A New York money manager with a long history of legal battles with the government has been charged with threatening to kill 47 U.S. officials, including the nation's top securities and commodities regulators.
Vincent McCrudden, 49, last month allegedly posted online an "execution list" naming officials, including Securities and Exchange Commission Chairman Mary Schapiro and Commodity Futures Trading Commission Chairman Gary Gensler.
Federal prosecutors said the threat came shortly after the CFTC brought an enforcement action accusing the former commodities trader and two of his companies with operating unregistered investments.
McCrudden threatened officials in emails and web postings at the SEC, CFTC, the Financial Industry Regulatory Authority and the National Futures Association, authorities said.
"Go buy a gun, and lets get to work in taking back our country from these criminals," McCrudden allegedly wrote, in a statement calling for the four regulators to be abolished. "I will be the first one to lead by example."
The arrest comes amid heightened concern for the safety of public officials after last Saturday's mass shooting of Congresswoman Gabrielle Giffords and others in Tucson, Arizona. Six people died, including federal judge John Roll.
"This is a crime of violence," Assistant U.S. Attorney Christopher Caffarone said at a Friday afternoon hearing in the federal court in Central Islip, New York.
McCrudden, looking haggard and dressed in blue jeans and a black fleece sweatshirt, was denied bail at the hearing. He did not enter a plea.
"The allegations in this complaint are incredibly frightening and intimidating to any public official," U.S. Magistrate Judge E. Thomas Boyle said at the hearing.
Boyle called the content of McCrudden's alleged emails and postings "a real threat, as far as this court is concerned."
McCrudden has worked on Wall Street for more than 20 years, specializing in commodities, derivatives and foreign exchange, according to his biography on the website of his company, Alnbri Management LLC.
The government said McCrudden, of Dix Hills, New York, has been living for the last few months in Singapore.

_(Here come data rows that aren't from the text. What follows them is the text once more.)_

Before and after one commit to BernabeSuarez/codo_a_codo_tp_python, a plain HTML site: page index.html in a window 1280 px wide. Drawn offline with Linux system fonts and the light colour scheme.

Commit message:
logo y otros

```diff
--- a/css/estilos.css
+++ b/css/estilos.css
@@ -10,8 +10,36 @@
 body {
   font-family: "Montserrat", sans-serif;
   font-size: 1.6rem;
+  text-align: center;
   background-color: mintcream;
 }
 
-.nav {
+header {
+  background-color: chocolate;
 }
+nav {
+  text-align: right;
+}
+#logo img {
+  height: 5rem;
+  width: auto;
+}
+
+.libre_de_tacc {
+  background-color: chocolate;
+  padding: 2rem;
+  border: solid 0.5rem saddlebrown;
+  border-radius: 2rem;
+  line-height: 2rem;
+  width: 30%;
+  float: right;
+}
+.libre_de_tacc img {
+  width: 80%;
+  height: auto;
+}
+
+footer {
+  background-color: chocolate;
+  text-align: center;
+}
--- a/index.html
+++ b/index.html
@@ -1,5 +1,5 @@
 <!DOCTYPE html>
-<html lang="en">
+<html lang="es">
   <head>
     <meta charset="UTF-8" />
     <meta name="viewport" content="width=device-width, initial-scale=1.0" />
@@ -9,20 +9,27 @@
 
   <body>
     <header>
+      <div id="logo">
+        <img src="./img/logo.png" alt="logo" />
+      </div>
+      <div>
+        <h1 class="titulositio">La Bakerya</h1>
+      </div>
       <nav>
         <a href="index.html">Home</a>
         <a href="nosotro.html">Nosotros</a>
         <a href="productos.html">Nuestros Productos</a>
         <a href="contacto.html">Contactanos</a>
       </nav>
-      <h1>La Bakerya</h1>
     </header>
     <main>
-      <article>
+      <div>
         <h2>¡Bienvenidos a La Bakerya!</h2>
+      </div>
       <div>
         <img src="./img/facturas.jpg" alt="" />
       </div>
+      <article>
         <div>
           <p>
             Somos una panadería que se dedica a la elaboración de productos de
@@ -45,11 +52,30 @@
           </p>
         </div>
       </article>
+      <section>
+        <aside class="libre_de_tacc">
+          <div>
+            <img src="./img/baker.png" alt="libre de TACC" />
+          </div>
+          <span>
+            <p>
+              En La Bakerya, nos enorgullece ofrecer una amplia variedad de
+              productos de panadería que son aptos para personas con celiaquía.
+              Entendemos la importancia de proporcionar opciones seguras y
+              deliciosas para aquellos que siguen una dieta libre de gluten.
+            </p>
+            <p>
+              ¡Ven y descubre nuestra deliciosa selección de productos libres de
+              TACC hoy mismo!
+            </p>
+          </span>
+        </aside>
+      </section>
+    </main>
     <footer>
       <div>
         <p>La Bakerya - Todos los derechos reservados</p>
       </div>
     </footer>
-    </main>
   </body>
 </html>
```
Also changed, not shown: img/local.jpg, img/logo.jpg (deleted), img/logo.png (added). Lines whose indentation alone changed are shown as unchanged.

He was arrested on Thursday at Newark-Liberty International Airport and faces counts of transmitting death threats. Each is punishable by up to five years in prison.
Bruce Barket, a lawyer for McCrudden who described himself as a long-time friend, told the judge his client was "a frustrated litigant who has a penchant for vulgarity." The lawyer also said McCrudden does not own a gun.
"He is at times ill-mannered and short-tempered and not very articulate in terms of expressing himself," Barket said in an earlier telephone interview. "But the idea that he was actually threatening somebody is ludicrous."
McCrudden was also charged in 2002 with 15 counts of felony mail fraud relating to his alleged preparation of financial statements that inflated the value of various investments, but was acquitted by a jury, court records show.
ReutersLast Mod: 15 Ocak 2011, 12:07